The near future of Pandemic Fiction is going to be not much different than we have now, a mess of politics and agendas, the fantastic and the on the nose, and people arguing over it. It is my hope in time we can confront our experiece and our history with the power of imagination, but for the short-term I fear a muddle is where we’re headed.

May we reduce the time we’re in that muddle so our writing may clearly illuminate the human experience, our lessons, our losses – and those responsible. Because we’re doing it half-assed now.

Steven Savage

The End Of The World As We Don’t Know It

(This column is posted at www.StevenSavage.com and Steve’s Tumblr.  Find out more at my newsletter.)

My friend Serdar talked about about his disinterest in writing post-apocalyptic fiction at his blog. I wanted to add my own thoughts on this because most apocalyptic stuff and even post-apocalyptic stuff feels boring and inaccurate. As Serdar puts it, its best to take things as Mad Max like mythology, a sort of lesson or metaphor.

As for the rest of the apocalypses . . .

Most fictional post-apocalypse tales are boring, repetitive, and the same stuff. I’ve been watching enough bad-movies that took Mad Max and gave us so many battles in tight leather pants that it’s like 80’s hair bands went to war.
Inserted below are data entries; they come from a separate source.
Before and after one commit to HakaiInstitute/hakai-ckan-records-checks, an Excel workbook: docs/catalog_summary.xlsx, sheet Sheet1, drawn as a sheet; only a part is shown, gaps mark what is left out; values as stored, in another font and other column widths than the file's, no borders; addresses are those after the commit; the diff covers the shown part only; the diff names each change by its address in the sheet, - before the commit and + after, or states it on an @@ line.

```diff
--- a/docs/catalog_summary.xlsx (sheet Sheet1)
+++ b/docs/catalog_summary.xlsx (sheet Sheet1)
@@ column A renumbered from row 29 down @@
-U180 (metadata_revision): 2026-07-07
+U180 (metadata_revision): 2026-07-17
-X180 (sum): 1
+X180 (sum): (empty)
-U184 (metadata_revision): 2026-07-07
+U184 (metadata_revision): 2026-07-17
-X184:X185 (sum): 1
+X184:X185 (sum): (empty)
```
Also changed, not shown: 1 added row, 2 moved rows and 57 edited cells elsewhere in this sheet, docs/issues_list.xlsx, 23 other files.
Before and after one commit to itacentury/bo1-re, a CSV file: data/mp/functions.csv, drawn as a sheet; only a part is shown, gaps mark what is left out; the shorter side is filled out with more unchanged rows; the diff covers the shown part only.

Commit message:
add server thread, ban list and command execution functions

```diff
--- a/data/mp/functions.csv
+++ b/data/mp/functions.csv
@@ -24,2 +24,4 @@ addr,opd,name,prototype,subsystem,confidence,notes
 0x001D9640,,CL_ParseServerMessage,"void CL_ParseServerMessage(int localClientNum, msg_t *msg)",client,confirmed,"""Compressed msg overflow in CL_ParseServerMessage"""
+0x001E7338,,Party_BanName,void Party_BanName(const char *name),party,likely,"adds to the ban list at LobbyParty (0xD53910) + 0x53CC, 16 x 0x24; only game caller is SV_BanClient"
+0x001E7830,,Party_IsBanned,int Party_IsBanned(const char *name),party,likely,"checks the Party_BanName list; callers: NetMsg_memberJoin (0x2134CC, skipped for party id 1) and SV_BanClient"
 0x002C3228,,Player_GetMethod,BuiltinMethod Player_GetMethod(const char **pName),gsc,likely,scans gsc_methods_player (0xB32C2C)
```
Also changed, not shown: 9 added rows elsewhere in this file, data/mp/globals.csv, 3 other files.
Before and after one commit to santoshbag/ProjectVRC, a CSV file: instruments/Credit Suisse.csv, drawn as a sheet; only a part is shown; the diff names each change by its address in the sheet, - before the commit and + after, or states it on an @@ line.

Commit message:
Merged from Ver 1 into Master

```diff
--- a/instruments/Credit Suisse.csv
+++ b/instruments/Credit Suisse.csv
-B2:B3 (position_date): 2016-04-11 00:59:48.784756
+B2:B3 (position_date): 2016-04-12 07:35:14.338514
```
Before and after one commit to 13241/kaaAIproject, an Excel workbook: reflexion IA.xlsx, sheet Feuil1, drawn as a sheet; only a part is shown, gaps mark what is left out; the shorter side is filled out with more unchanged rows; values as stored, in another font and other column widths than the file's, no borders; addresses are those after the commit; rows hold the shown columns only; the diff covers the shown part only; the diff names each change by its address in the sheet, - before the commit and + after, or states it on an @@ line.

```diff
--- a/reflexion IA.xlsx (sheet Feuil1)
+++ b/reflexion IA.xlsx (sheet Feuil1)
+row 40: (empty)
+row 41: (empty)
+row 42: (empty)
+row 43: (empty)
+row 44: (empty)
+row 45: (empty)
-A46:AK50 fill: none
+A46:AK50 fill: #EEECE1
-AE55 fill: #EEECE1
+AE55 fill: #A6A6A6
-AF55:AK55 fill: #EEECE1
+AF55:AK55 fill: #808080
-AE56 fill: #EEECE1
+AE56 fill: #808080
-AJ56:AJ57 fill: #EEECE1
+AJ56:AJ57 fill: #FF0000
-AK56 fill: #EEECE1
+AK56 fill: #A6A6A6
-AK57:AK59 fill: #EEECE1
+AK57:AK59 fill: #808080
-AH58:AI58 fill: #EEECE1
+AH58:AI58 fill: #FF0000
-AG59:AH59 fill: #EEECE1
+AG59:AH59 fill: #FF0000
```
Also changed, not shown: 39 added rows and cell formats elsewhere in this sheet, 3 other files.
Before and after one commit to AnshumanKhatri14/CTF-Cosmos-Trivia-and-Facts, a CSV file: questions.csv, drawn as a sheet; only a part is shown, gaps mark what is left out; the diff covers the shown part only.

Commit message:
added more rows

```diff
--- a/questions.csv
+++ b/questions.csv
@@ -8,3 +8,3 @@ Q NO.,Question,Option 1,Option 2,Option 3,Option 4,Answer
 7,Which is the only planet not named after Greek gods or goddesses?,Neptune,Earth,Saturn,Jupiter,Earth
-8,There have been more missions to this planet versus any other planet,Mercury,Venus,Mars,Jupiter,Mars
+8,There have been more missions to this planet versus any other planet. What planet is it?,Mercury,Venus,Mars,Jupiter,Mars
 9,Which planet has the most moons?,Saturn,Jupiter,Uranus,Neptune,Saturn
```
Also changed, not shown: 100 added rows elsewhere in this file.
There’s so many Zombie movies it’s a running joke that rarely explores the implications of having zombies. Most of our fictional apocalypses have been done so over and over again there’s nothing to learn or take from it – if there ever was much in the first place.

We’ve recycled our apocalypses and our post-apocalypses, so most of them are going through the motions. Most of the apocalypses are zombies, even if they lack zombies.

In addition, real post-apocalypses don’t fictionalize well.

First, some apocalypses are boring. We’re living through a low-level apocalypses now with COVID-19, and it’s not that interesting. Disasters are often not action-packed or dramatic tales, they’re the slow grind, the surviving-enough, the unending grayness of endings. Fiction doesn’t cover that.

Other apocalypses and post-apocalypses ignore or glorify the horror. We’ve had plenty of apocalyptic bombings and and disasters, we’ve had horrors and terrible mass deaths. So much fiction either grinds our face in the blood and turns it into a show, leaving us with that queasy sense of watching apocalypse pornography. Others try to ignore the horror, because it’s so horrible, building fiction around it until it’s drained of meaning.

Good apocalyptic and post-apocalyptic fiction exists, but it takes a person that can write, that explores, that understands the subjects. It is rare, because it is difficult.

This is why my current fiction, the Avenoth series, is what I call post-post apocalypse. I’m not interested in the end of the world (in this case, a devastating war that killed 3/4 of the planet) or the immediate post-apocalypse. Instead it’s about a rebuilt world, so we see the impact of the apocalypse and post-apocalypse, but are far enough in the future to see the meaning of it all. I want a tale of healed scars and a new society with memory, where we understand the past by looking at the present.

Besides, some of these post-post apocalypses have powerful impact. When the world is grinding away or the blood is spilling, it’s hard to see what it means in the whole.

But afterwards? Afterwards is when you can look back on the works of the past, and despair properly.

Steven Savage